It reminded me that America is not just a country where someone like Donald Trump is a contender for the Republication nomination in the next presidential election, or where everyone, seemingly, is allowed to amass an arsenal of guns in their own home with no question asked. It is also a place where there are a small number of Catholic liberal arts colleges where students do not just learn about their faith as a discrete subject but where it underpins all aspects of college life.
In other words, if we want to see a renewed understanding of Catholic marriage we have to start with school and college as well as with couples or parents in the home. As the article by Kimberly Scharfenberger points out, a faithful Catholic college’s influence on its students can yield extraordinary fruits. Two religious Sisters, one from the Catholic University of America (CUA) and the other from the Franciscan University at Steubenville, both testify to how their college experience “helped form their spiritual lives and nourish their religious vocations.”
Sister Agnus Dei testified that her time at CUA was “pivotal in establishing me in my Catholic identity”. She mentioned other graduates who had become priests and sisters, while others had embraced “beautiful marriages” and large families. Sister Mary Louise, related how the many religious and priests around the campus at Steubenville helped her to understand “that such persons were normal and their lives could be attractive to average persons.”
These liberal arts colleges remind one how different it is in the UK, where almost all universities, including those in the Russell Group, are entirely secular and where it is only through a Catholic chaplaincy that Catholic students might be given the help to navigate their studies, their peer group and their milieu. The idea of a liberal arts college is to educate the whole person and, as the article explains, “to put one in touch with the deepest truths of the human person through philosophy, humanities, theology and the arts.”
This flourishing of Catholic life on the campus in the US would have gladdened the heart of Cardinal Newman whose own views on education lie behind the Society bearing his name that provides American would-be students with information regarding the faithful Catholic life of a so-called Catholic college. Paul Shrimpton’s excellent book, The Making of Men, which I blogged about last year, shows how Newman regarded Catholic higher education as a comprehensive undertaking: the faith underpinning and illuminating each faculty.

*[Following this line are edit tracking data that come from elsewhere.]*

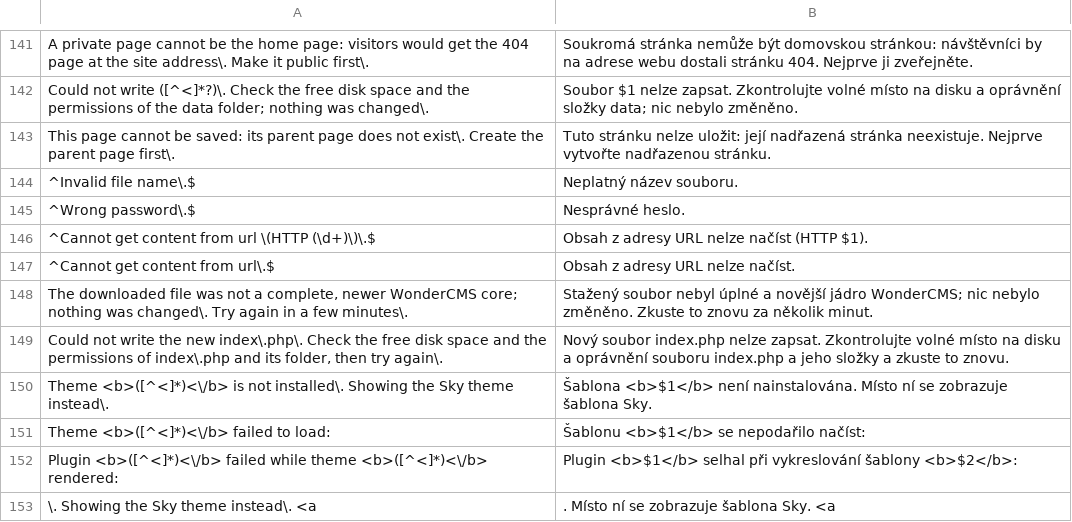
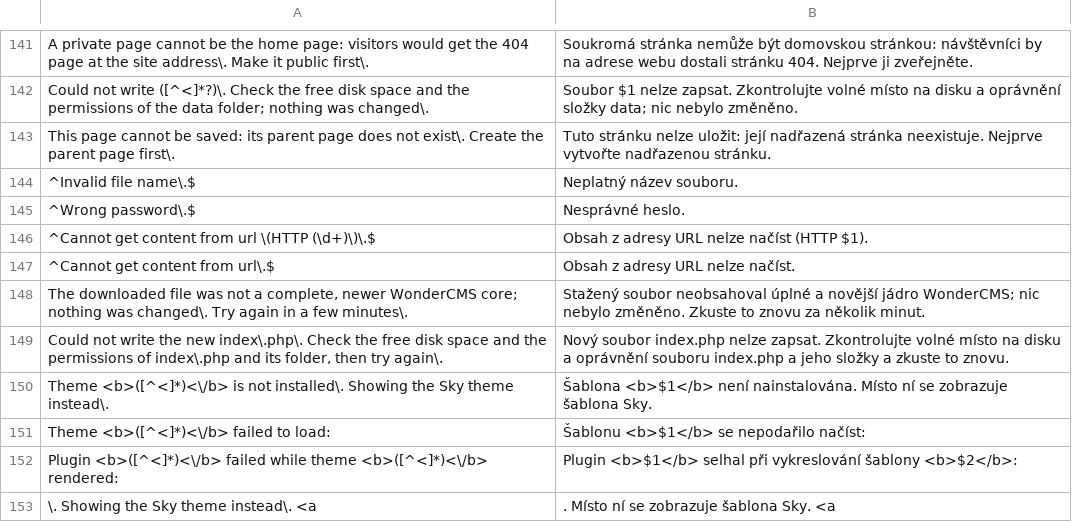
Before and after one commit to robiso/translation-czech, a CSV file: cz.csv, drawn as a sheet; only a part is shown, gaps mark what is left out; the diff names each change by its address in the sheet, - before the commit and + after, or states it on an @@ line.

Commit message:
translation-czech 3.2.6: review pass 2 corrections (1 rows); reviewed by a second model, native review still welcome
An independent second-model review of the 3.7.0 rows asked for 1 translation
cell to change. Only those cells change; every English pattern is
byte-identical, placeholders are kept, and no other row is touched.

- The downloaded file was not a complete, newer WonderCMS core; nothing was changed\. Try again in a few minutes\.
  Stažený soubor nebyl úplné a novější jádro WonderCMS; nic nebylo změněno. Zkuste to znovu za několik minut.
  -> Stažený soubor neobsahoval úplné a novější jádro WonderCMS; nic nebylo změněno. Zkuste to znovu za několik minut.

Version 3.2.5 -> 3.2.6.

Tested: parser on PHP 8.5 and 7.4; every changed row through the
plugin's settings and alert listeners on PHP 8.5 and 7.4; installed on
stock 3.7.0 and 3.1.4 cores (PHP 8.5 and 7.4), logged in, Settings
rendered with no PHP warning.

```diff
--- a/cz.csv
+++ b/cz.csv
-B148: Stažený soubor nebyl úplné a…
+B148: Stažený soubor neobsahoval úplné a…
```
Also changed, not shown: 1 other file.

In all the years of my own Catholic education – convent schools from the age of five to eighteen – I had never come across this way of looking at faith. The subjects we studied were never shown in relation to each other and never presented as different aspects of educating “the whole person”. No wonder so many young Catholics today are ill-equipped by the time they reach university, unable to relate their faith to their lives or to their studies.

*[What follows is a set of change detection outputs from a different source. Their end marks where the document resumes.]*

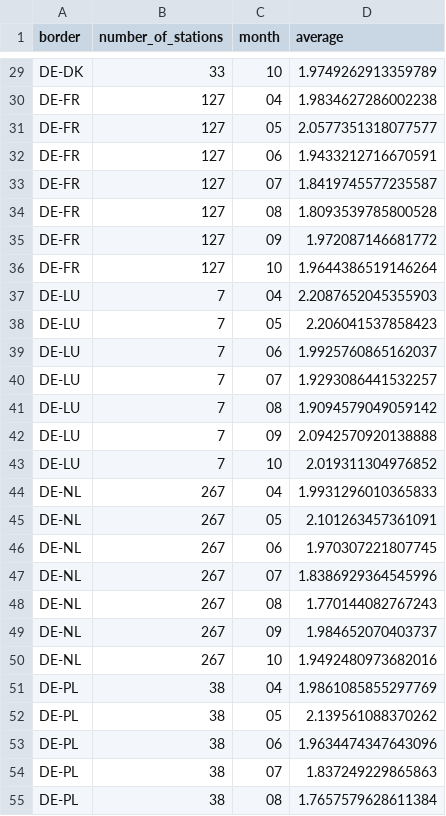
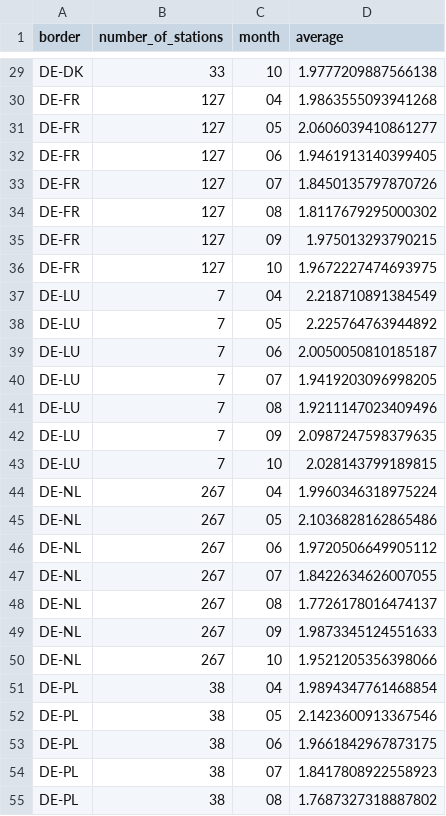
Before and after one commit to best-idp-project/filteringGasStations, a CSV file: output/border_averages.csv, drawn as a sheet; only a part is shown, gaps mark what is left out; the diff covers the shown part only; the diff names each change by its address in the sheet, - before the commit and + after, or states it on an @@ line.

```diff
--- a/output/border_averages.csv
+++ b/output/border_averages.csv
-D29 (average): 1.9749262913359789
+D29 (average): 1.9777209887566138
-D30 (average): 1.9834627286002238
+D30 (average): 1.9863555093941268
-D31 (average): 2.0577351318077577
+D31 (average): 2.0606039410861277
-D32 (average): 1.9433212716670591
+D32 (average): 1.9461913140399405
-D33 (average): 1.8419745577235587
+D33 (average): 1.8450135797870726
-D34 (average): 1.8093539785800528
+D34 (average): 1.8117679295000302
-D35 (average): 1.972087146681772
+D35 (average): 1.975013293790215
-D36 (average): 1.9644386519146264
+D36 (average): 1.9672227474693975
-D37 (average): 2.2087652045355903
+D37 (average): 2.218710891384549
-D38 (average): 2.206041537858423
+D38 (average): 2.225764763944892
-D39 (average): 1.9925760865162037
+D39 (average): 2.0050050810185187
-D40 (average): 1.9293086441532257
+D40 (average): 1.9419203096998205
-D41 (average): 1.9094579049059142
+D41 (average): 1.9211147023409496
-D42 (average): 2.0942570920138888
+D42 (average): 2.0987247598379635
-D43 (average): 2.019311304976852
+D43 (average): 2.028143799189815
-D44 (average): 1.9931296010365833
+D44 (average): 1.9960346318975224
-D45 (average): 2.101263457361091
+D45 (average): 2.1036828162865486
-D46 (average): 1.970307221807745
+D46 (average): 1.9720506649905112
-D47 (average): 1.8386929364545996
+D47 (average): 1.8422634626007055
-D48 (average): 1.770144082767243
+D48 (average): 1.7726178016474137
-D49 (average): 1.984652070403737
+D49 (average): 1.9873345124551633
-D50 (average): 1.9492480973682016
+D50 (average): 1.9521205356398066
-D51 (average): 1.9861085855297769
+D51 (average): 1.9894347761468854
-D52 (average): 2.139561088370262
+D52 (average): 2.1423600913367546
-D53 (average): 1.9634474347643096
+D53 (average): 1.9661842967873175
-D54 (average): 1.837249229865863
+D54 (average): 1.8417808922558923
-D55 (average): 1.7657579628611384
+D55 (average): 1.7687327318887802
```
Also changed, not shown: 29 edited cells elsewhere in this file, 2 other files.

Ryan NS Topping, an influential American Catholic writer on education and a fellow of Thomas More College of Liberal Arts, in his book, The Case for Catholic Education, presents another aspect, focusing on lower down the educational ladder: at primary and secondary school. He suggests that “what has been lost from view even within Catholic schools is a sense of the unifying vision of a liberal education” ie. helping pupils to define what it means to lead “a good life”. He is highly critical of much modern Catholic education in the US, which is “soft on doctrine, rich in psychology and high on tolerance.”
Topping’s book, published by Angelico Press and well worth reflecting on, reminds one that part of the reason Pope Francis has called this synod is because so many young couples are poorly instructed in the seriousness of the sacrament of marriage. And this, as Topping would suggest, is because “we have failed to teach the faith to children in school” – and to tell them that there is objective moral truth rather than mere “opinion”.